(Web page revision data)
----

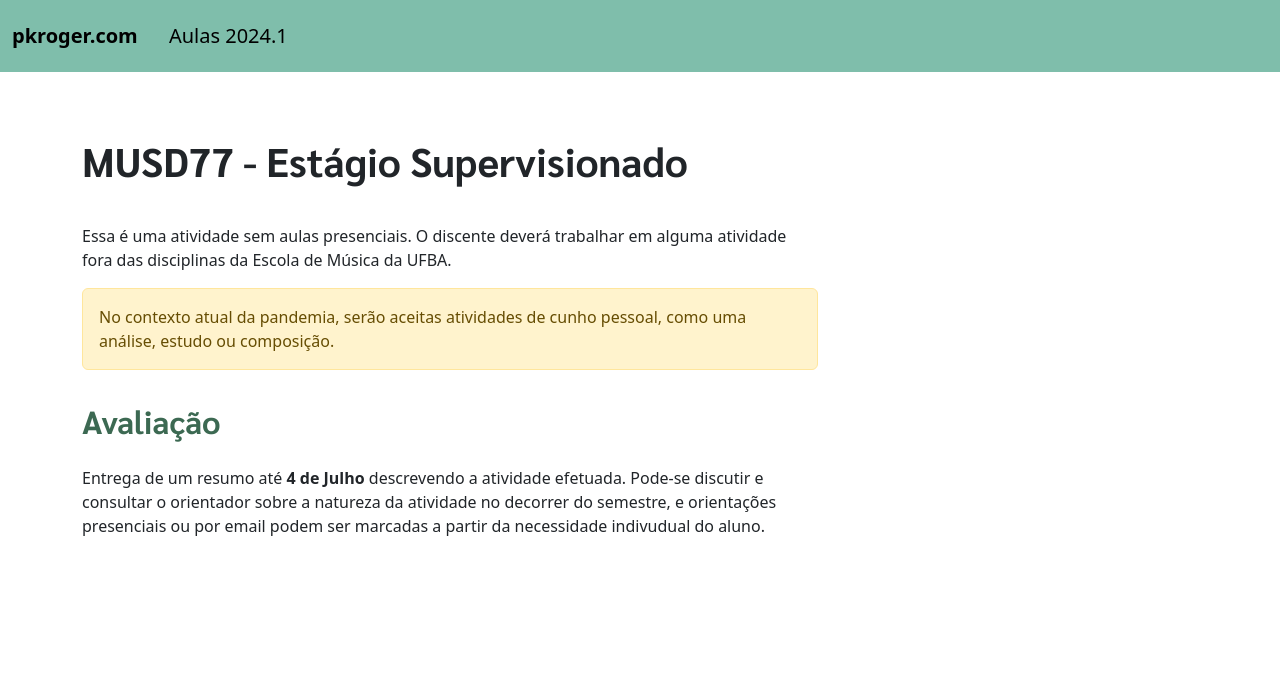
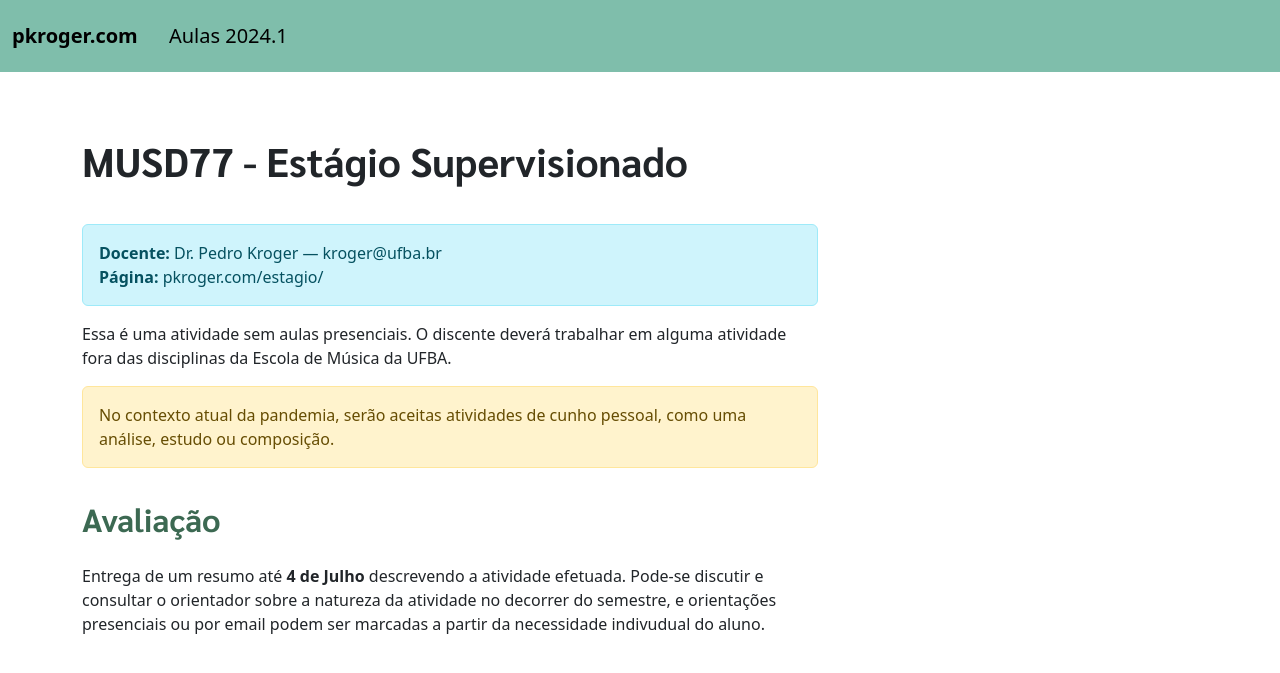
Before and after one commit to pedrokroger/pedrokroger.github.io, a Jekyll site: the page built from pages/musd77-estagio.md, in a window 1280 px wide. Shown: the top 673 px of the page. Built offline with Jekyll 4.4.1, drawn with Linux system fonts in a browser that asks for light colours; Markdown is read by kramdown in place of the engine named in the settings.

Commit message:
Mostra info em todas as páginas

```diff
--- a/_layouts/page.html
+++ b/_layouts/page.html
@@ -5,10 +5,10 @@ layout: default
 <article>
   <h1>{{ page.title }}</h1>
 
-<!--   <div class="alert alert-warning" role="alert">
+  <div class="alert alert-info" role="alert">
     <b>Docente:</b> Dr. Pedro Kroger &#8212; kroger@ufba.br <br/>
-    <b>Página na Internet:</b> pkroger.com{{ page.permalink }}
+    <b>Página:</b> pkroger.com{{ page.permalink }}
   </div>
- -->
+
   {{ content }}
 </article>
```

----

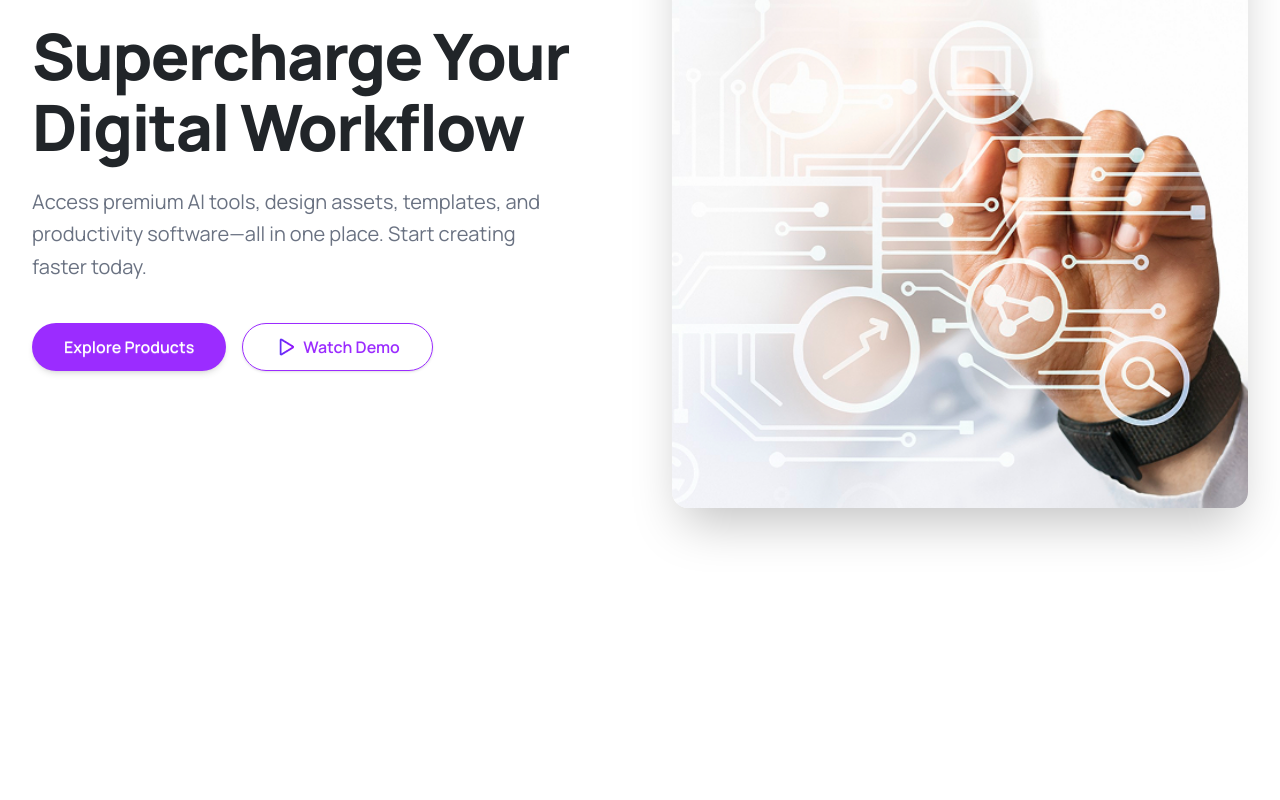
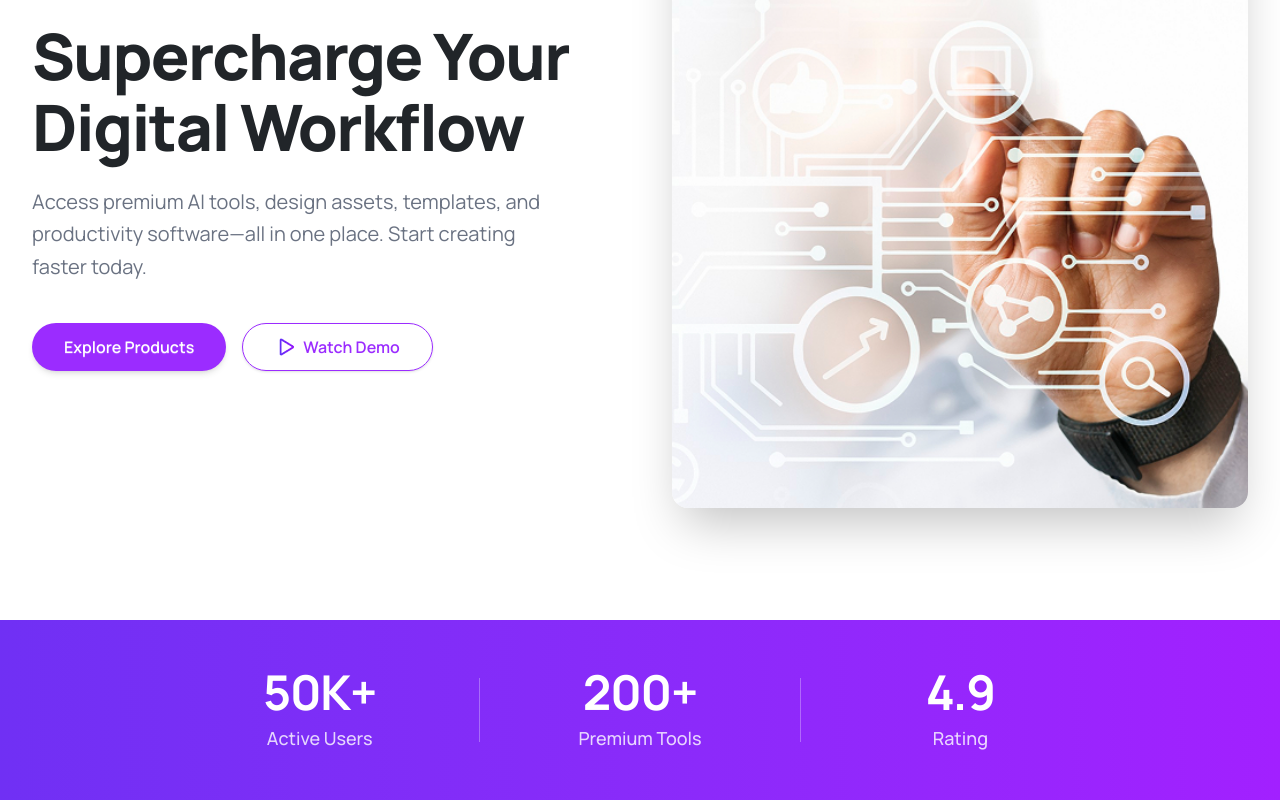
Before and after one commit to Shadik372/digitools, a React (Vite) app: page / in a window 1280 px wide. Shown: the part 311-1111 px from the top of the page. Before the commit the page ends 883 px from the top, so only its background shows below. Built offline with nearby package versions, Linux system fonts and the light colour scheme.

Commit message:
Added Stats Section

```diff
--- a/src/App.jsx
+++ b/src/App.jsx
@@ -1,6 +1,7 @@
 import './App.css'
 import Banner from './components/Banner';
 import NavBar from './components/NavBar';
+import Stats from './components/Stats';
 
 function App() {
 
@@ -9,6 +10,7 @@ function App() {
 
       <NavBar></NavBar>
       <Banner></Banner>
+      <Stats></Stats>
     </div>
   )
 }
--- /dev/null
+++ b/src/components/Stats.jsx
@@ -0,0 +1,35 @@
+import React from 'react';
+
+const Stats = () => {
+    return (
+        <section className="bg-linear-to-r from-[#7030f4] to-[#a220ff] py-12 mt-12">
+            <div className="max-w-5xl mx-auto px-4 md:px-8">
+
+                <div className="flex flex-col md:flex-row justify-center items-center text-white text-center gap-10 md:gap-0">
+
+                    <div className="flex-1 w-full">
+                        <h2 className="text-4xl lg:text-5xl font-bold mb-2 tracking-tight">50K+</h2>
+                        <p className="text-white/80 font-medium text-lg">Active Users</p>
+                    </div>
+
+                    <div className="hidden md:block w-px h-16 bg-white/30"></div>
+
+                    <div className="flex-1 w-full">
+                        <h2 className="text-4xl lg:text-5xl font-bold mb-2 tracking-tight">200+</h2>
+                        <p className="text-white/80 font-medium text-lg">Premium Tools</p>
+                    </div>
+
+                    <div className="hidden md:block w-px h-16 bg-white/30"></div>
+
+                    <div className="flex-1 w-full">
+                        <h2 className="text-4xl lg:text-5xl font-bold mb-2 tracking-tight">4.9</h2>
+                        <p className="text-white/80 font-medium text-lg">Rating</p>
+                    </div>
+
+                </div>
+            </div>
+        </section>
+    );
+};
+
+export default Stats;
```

----

** TASK DIRECTIONS **
Among the lines above, find those that contain the word "bold" and copy them.

** RESPONSE TO THIS EXERCISE **
+                        <h2 className="text-4xl lg:text-5xl font-bold mb-2 tracking-tight">50K+</h2>
+                        <h2 className="text-4xl lg:text-5xl font-bold mb-2 tracking-tight">200+</h2>
+                        <h2 className="text-4xl lg:text-5xl font-bold mb-2 tracking-tight">4.9</h2>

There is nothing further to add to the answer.